Dataset content START

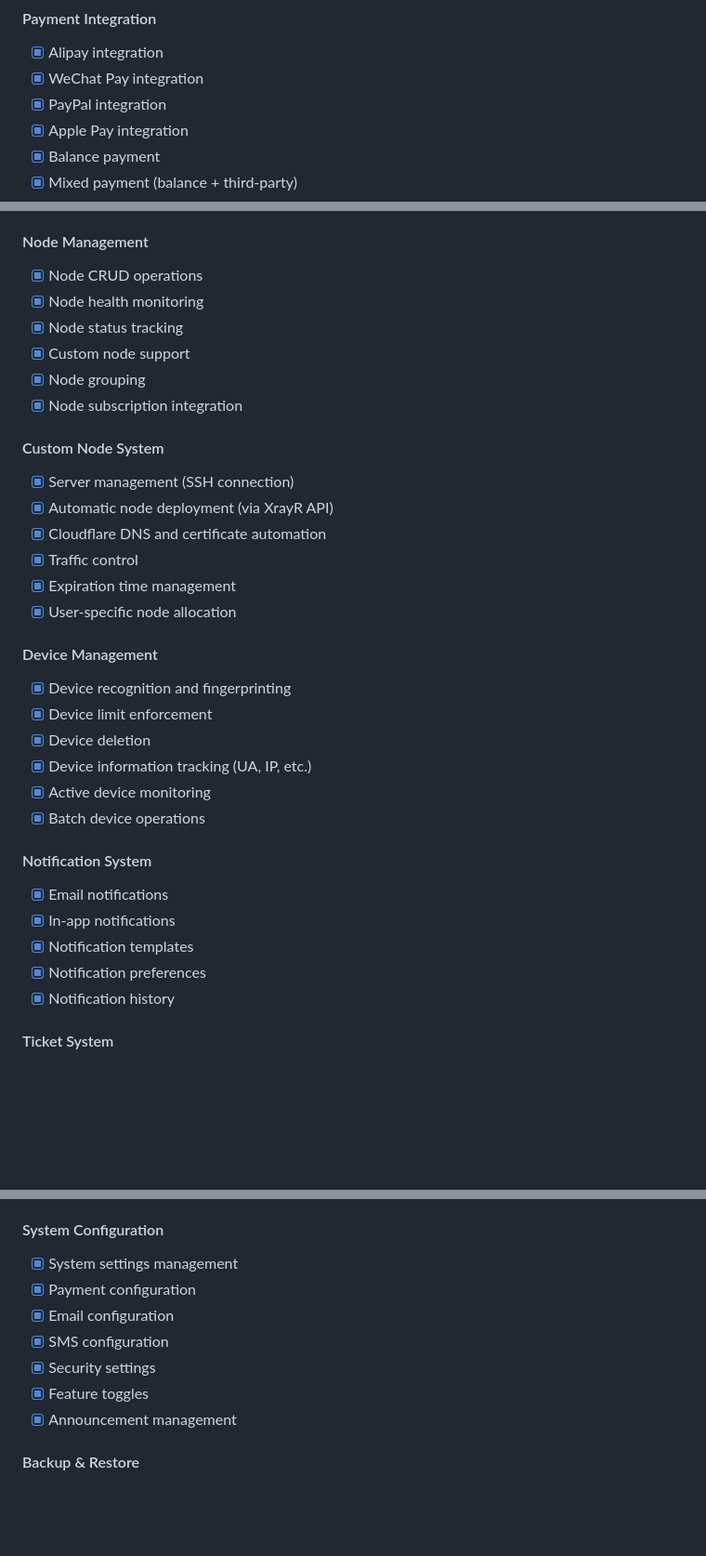
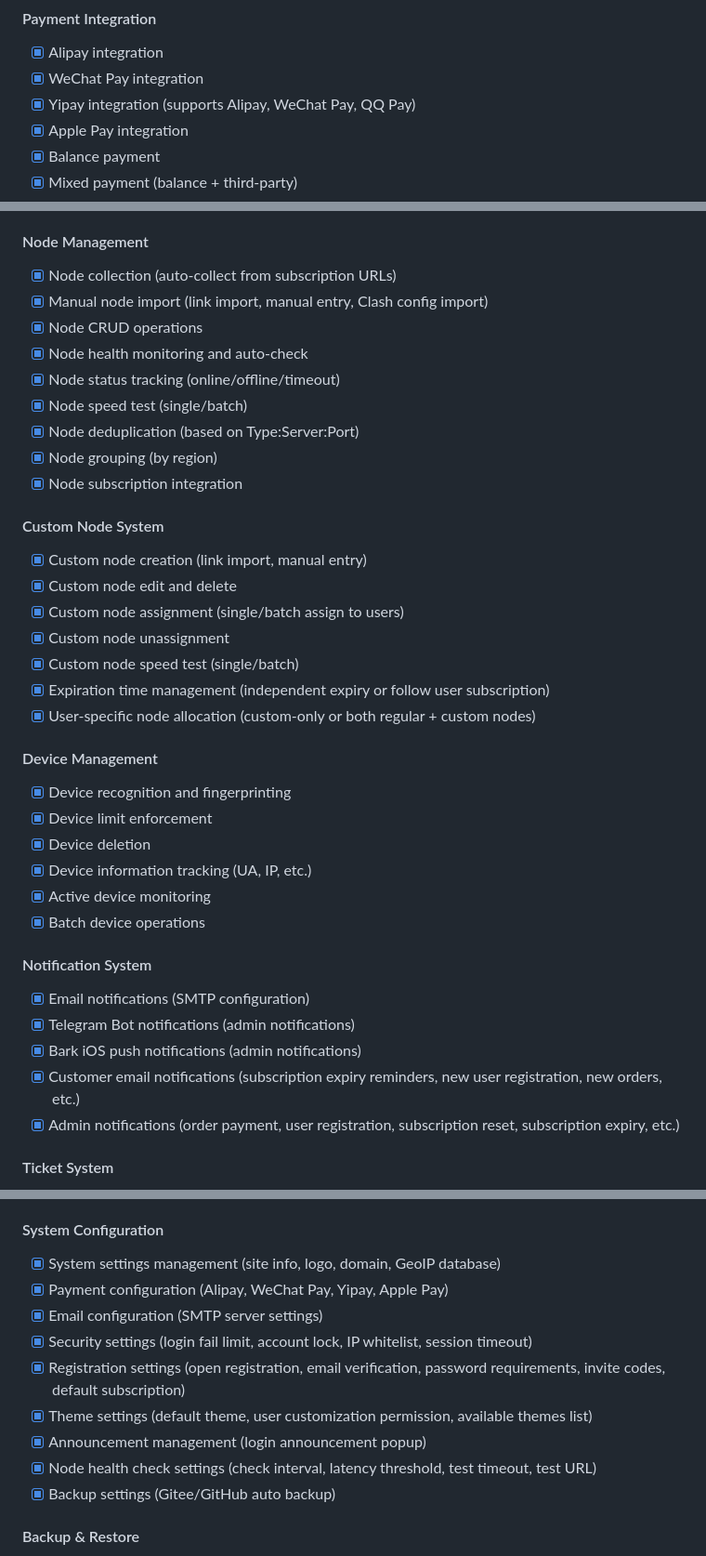
Before and after one commit to moneyfly1/myweb, a Markdown page: README.md, 3 parts joined by grey strips. Shown at 93% size. GitHub-like rendering; blank space fills up the shorter version.

```diff
--- a/README.md
+++ b/README.md
@@ -666,7 +666,7 @@ A: Try logging into admin backend, or check `users` table in database for record
 #### Payment Integration
 - [x] Alipay integration
 - [x] WeChat Pay integration
-- [x] PayPal integration
+- [x] Yipay integration (supports Alipay, WeChat Pay, QQ Pay)
 - [x] Apple Pay integration
 - [x] Balance payment
 - [x] Mixed payment (balance + third-party)
@@ -699,20 +699,24 @@ A: Try logging into admin backend, or check `users` table in database for record
 - [x] Reward distribution automation
 
 #### Node Management
+- [x] Node collection (auto-collect from subscription URLs)
+- [x] Manual node import (link import, manual entry, Clash config import)
 - [x] Node CRUD operations
-- [x] Node health monitoring
-- [x] Node status tracking
-- [x] Custom node support
-- [x] Node grouping
+- [x] Node health monitoring and auto-check
+- [x] Node status tracking (online/offline/timeout)
+- [x] Node speed test (single/batch)
+- [x] Node deduplication (based on Type:Server:Port)
+- [x] Node grouping (by region)
 - [x] Node subscription integration
 
 #### Custom Node System
-- [x] Server management (SSH connection)
-- [x] Automatic node deployment (via XrayR API)
-- [x] Cloudflare DNS and certificate automation
-- [x] Traffic control
-- [x] Expiration time management
-- [x] User-specific node allocation
+- [x] Custom node creation (link import, manual entry)
+- [x] Custom node edit and delete
+- [x] Custom node assignment (single/batch assign to users)
+- [x] Custom node unassignment
+- [x] Custom node speed test (single/batch)
+- [x] Expiration time management (independent expiry or follow user subscription)
+- [x] User-specific node allocation (custom-only or both regular + custom nodes)
 
 #### Device Management
 - [x] Device recognition and fingerprinting
@@ -723,11 +727,11 @@ A: Try logging into admin backend, or check `users` table in database for record
 - [x] Batch device operations
 
 #### Notification System
-- [x] Email notifications
-- [x] In-app notifications
-- [x] Notification templates
-- [x] Notification preferences
-- [x] Notification history
+- [x] Email notifications (SMTP configuration)
+- [x] Telegram Bot notifications (admin notifications)
+- [x] Bark iOS push notifications (admin notifications)
+- [x] Customer email notifications (subscription expiry reminders, new user registration, new orders, etc.)
+- [x] Admin notifications (order payment, user registration, subscription reset, subscription expiry, etc.)
 
 #### Ticket System
 - [x] Ticket creation
@@ -748,13 +752,15 @@ A: Try logging into admin backend, or check `users` table in database for record
 - [x] Real-time monitoring
 
 #### System Configuration
-- [x] System settings management
-- [x] Payment configuration
-- [x] Email configuration
-- [x] SMS configuration
-- [x] Security settings
-- [x] Feature toggles
-- [x] Announcement management
+- [x] System settings management (site info, logo, domain, GeoIP database)
+- [x] Payment configuration (Alipay, WeChat Pay, Yipay, Apple Pay)
+- [x] Email configuration (SMTP server settings)
+- [x] Security settings (login fail limit, account lock, IP whitelist, session timeout)
+- [x] Registration settings (open registration, email verification, password requirements, invite codes, default subscription)
+- [x] Theme settings (default theme, user customization permission, available themes list)
+- [x] Announcement management (login announcement popup)
+- [x] Node health check settings (check interval, latency threshold, test timeout, test URL)
+- [x] Backup settings (Gitee/GitHub auto backup)
 
 #### Backup & Restore
 - [x] Database backup
```
Also changed, not shown: README_zh.md (+29 -23 lines).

Dataset content END

> **Required action**: Copy out the entries exactly. No pictures.

> **Exercise result**:
Before and after one commit to moneyfly1/myweb, a Markdown page: README.md, 3 parts joined by grey strips. Shown at 93% size. GitHub-like rendering; blank space fills up the shorter version.

```diff
--- a/README.md
+++ b/README.md
@@ -666,7 +666,7 @@ A: Try logging into admin backend, or check `users` table in database for record
 #### Payment Integration
 - [x] Alipay integration
 - [x] WeChat Pay integration
-- [x] PayPal integration
+- [x] Yipay integration (supports Alipay, WeChat Pay, QQ Pay)
 - [x] Apple Pay integration
 - [x] Balance payment
 - [x] Mixed payment (balance + third-party)
@@ -699,20 +699,24 @@ A: Try logging into admin backend, or check `users` table in database for record
 - [x] Reward distribution automation
 
 #### Node Management
+- [x] Node collection (auto-collect from subscription URLs)
+- [x] Manual node import (link import, manual entry, Clash config import)
 - [x] Node CRUD operations
-- [x] Node health monitoring
-- [x] Node status tracking
-- [x] Custom node support
-- [x] Node grouping
+- [x] Node health monitoring and auto-check
+- [x] Node status tracking (online/offline/timeout)
+- [x] Node speed test (single/batch)
+- [x] Node deduplication (based on Type:Server:Port)
+- [x] Node grouping (by region)
 - [x] Node subscription integration
 
 #### Custom Node System
-- [x] Server management (SSH connection)
-- [x] Automatic node deployment (via XrayR API)
-- [x] Cloudflare DNS and certificate automation
-- [x] Traffic control
-- [x] Expiration time management
-- [x] User-specific node allocation
+- [x] Custom node creation (link import, manual entry)
+- [x] Custom node edit and delete
+- [x] Custom node assignment (single/batch assign to users)
+- [x] Custom node unassignment
+- [x] Custom node speed test (single/batch)
+- [x] Expiration time management (independent expiry or follow user subscription)
+- [x] User-specific node allocation (custom-only or both regular + custom nodes)
 
 #### Device Management
 - [x] Device recognition and fingerprinting
@@ -723,11 +727,11 @@ A: Try logging into admin backend, or check `users` table in database for record
 - [x] Batch device operations
 
 #### Notification System
-- [x] Email notifications
-- [x] In-app notifications
-- [x] Notification templates
-- [x] Notification preferences
-- [x] Notification history
+- [x] Email notifications (SMTP configuration)
+- [x] Telegram Bot notifications (admin notifications)
+- [x] Bark iOS push notifications (admin notifications)
+- [x] Customer email notifications (subscription expiry reminders, new user registration, new orders, etc.)
+- [x] Admin notifications (order payment, user registration, subscription reset, subscription expiry, etc.)
 
 #### Ticket System
 - [x] Ticket creation
@@ -748,13 +752,15 @@ A: Try logging into admin backend, or check `users` table in database for record
 - [x] Real-time monitoring
 
 #### System Configuration
-- [x] System settings management
-- [x] Payment configuration
-- [x] Email configuration
-- [x] SMS configuration
-- [x] Security settings
-- [x] Feature toggles
-- [x] Announcement management
+- [x] System settings management (site info, logo, domain, GeoIP database)
+- [x] Payment configuration (Alipay, WeChat Pay, Yipay, Apple Pay)
+- [x] Email configuration (SMTP server settings)
+- [x] Security settings (login fail limit, account lock, IP whitelist, session timeout)
+- [x] Registration settings (open registration, email verification, password requirements, invite codes, default subscription)
+- [x] Theme settings (default theme, user customization permission, available themes list)
+- [x] Announcement management (login announcement popup)
+- [x] Node health check settings (check interval, latency threshold, test timeout, test URL)
+- [x] Backup settings (Gitee/GitHub auto backup)
 
 #### Backup & Restore
 - [x] Database backup
```
Also changed, not shown: README_zh.md (+29 -23 lines).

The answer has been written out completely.